CU Involvement Would Increase Remittances to Africa, WOCCU Says
Lower Costs, Greater Access Could Make More Money Available to Rural Poor
November 02, 2009
TUNIS, Tunisia—People in developing countries worldwide depend on remittance income—money transfers sent by family members working abroad—to sustain their households, but some countries' financial systems are better able to support such programs than others. Particularly hard hit are programs in African nations whose capabilities are hamstrung by restrictive regulations and dominated by only a few providers. According to World Council of Credit Unions (WOCCU), more remittance funds would reach more people, especially in poor rural areas, if Africa's savings and credit cooperatives (SACCOs), or credit unions, were able to better support cost-effective remittance programs.

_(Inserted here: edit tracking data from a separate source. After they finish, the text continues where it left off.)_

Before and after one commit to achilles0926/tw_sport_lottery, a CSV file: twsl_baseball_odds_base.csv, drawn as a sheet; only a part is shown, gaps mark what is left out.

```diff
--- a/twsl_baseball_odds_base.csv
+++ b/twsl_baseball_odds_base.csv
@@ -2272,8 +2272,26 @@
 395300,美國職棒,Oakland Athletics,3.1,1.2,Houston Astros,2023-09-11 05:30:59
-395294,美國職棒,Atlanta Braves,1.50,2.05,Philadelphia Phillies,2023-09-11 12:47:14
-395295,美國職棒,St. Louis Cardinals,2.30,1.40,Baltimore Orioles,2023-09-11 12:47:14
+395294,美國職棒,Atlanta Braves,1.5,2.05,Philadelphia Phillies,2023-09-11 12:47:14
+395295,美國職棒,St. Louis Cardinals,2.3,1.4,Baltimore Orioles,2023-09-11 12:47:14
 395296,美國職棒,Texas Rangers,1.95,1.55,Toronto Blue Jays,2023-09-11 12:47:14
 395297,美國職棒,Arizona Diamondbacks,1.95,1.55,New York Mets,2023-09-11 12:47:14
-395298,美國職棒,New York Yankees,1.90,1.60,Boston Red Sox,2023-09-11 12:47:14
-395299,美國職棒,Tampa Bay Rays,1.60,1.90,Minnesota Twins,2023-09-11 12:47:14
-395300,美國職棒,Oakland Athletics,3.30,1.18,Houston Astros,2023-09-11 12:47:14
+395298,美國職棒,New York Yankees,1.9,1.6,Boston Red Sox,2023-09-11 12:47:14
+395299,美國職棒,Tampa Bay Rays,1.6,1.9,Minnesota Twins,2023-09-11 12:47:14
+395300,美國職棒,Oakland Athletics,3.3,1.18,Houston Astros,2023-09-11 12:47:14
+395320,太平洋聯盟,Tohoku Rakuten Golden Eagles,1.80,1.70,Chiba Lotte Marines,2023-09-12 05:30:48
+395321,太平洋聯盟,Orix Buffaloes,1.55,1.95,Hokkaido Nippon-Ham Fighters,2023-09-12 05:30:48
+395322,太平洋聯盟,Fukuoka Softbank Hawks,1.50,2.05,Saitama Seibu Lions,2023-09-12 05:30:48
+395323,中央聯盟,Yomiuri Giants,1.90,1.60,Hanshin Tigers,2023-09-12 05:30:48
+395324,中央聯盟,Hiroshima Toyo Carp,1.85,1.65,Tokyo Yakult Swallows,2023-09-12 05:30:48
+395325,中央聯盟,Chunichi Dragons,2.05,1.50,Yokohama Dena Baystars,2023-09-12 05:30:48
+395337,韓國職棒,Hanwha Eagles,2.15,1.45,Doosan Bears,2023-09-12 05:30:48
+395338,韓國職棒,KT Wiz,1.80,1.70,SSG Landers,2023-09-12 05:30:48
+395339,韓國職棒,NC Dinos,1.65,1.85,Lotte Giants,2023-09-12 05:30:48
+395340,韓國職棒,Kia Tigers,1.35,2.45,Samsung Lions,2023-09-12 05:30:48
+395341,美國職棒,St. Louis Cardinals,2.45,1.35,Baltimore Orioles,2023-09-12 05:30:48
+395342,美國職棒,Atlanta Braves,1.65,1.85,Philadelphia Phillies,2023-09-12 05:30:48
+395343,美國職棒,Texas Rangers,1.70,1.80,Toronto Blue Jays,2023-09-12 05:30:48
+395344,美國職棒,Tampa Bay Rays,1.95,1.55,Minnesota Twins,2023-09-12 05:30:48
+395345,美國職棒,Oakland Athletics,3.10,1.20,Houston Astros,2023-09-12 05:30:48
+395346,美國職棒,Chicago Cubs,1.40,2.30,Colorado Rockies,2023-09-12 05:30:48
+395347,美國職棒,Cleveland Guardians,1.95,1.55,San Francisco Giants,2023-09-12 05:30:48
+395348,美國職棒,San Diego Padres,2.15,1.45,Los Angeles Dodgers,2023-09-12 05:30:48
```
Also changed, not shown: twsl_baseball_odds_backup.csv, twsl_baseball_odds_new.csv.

"Remittances have become a critical income source for many poor families in developing countries," said Saul Wolf, remittances manager for IRnet®, the international remittance program supported by WOCCU Services Group, the association's for-profit arm. Speaking to attendees at the recent International Fund for Agricultural Development's (IFAD) Global Forum on Remittances in Tunisia, Wolf echoed the findings of a recent IFAD study, noting that lower transfer costs and greater access through microfinance institutions (MFIs) like SACCOs will improve Africa's remittance opportunities.
"High remittance fees take money away from poor recipients who depend on the funds to meet basic needs and improve the quality of their lives," said Wolf. "IRnet's goal is to help African SACCOs gain the capabilities necessary to grow their remittance programs where local laws permit."
Roughly 30 million Africans live outside their country of origin for work, according to the IFAD study, which also estimates that African migrants send about US$40 billion in remittances back to their families each year. An estimated 30% to 40% of remittances are destined for recipients in underserved rural areas, many of whom face high transfer fees and the need to travel significant distances to pick up their remittance funds.
Both hurdles eat away at those funds, leaving less to help recipients meet their personal needs. In addition, regulatory restrictions in some African countries prohibit MFIs, including SACCOs, from participating in electronic funds transfer activities necessary to support remittance traffic. Finally, market dominance by Western Union and MoneyGram, which the IFAD study estimates control 65% of the remittance market in Africa, leave little room for fledgling service providers to grow. Greater involvement by SACCOs and other MFIs would not only help make remittances more affordable, but foster greater economic stability among Africa's working poor, the study said.
IRnet''s program in Kenya, where local laws have been favorable, has demonstrated that SACCOs can be effective conduits for remittance funds. Currently, 11 SACCOs throughout Kenya distribute remittance funds sent via credit unions in other countries to family members back home. Kenya's SACCOs processed 1,432 transactions for an aggregate amount of 49,431,278 Kenyan shillings (about US$670,000) in the first nine months of 2009, with indications that the number of transactions and the amounts transferred are increasing.
Kenya is IRnet's first foothold in Africa. The program, which supports credit union-to-credit union funds transfers in seven Latin American countries, accounted for 1,271,647 transactions totaling US$491,854,162 worldwide in 2008. WOCCU would like see both amounts increase, and hopes to bring IRnet services to other African nations through their SACCOs pending increased technological capabilities and favorable regulations in support of such programs, Wolf said.
"IRnet can be a critical link in the chain because it can help facilitate viable low-cost money transfer opportunities for people worldwide," Wolf told his IFAD audience. "We want to follow the model we've established in Kenya and expand IRnet to other parts of the world, where high remittance fees remain the norm rather than the exception."
World Council of Credit Unions is the global trade association and development agency for credit unions. World Council promotes the sustainable development of credit unions and other financial cooperatives around the world to empower people through access to high quality and affordable financial services. World Council advocates on behalf of the global credit union system before international organizations and works with national governments to improve legislation and regulation. Its technical assistance programs introduce new tools and technologies to strengthen credit unions' financial performance and increase their outreach.
World Council has implemented more than 290 technical assistance programs in 71 countries. Worldwide, 60,500 credit unions in 109 countries serve 223 million people. Learn more about World Council's impact around the world at www.woccu.org.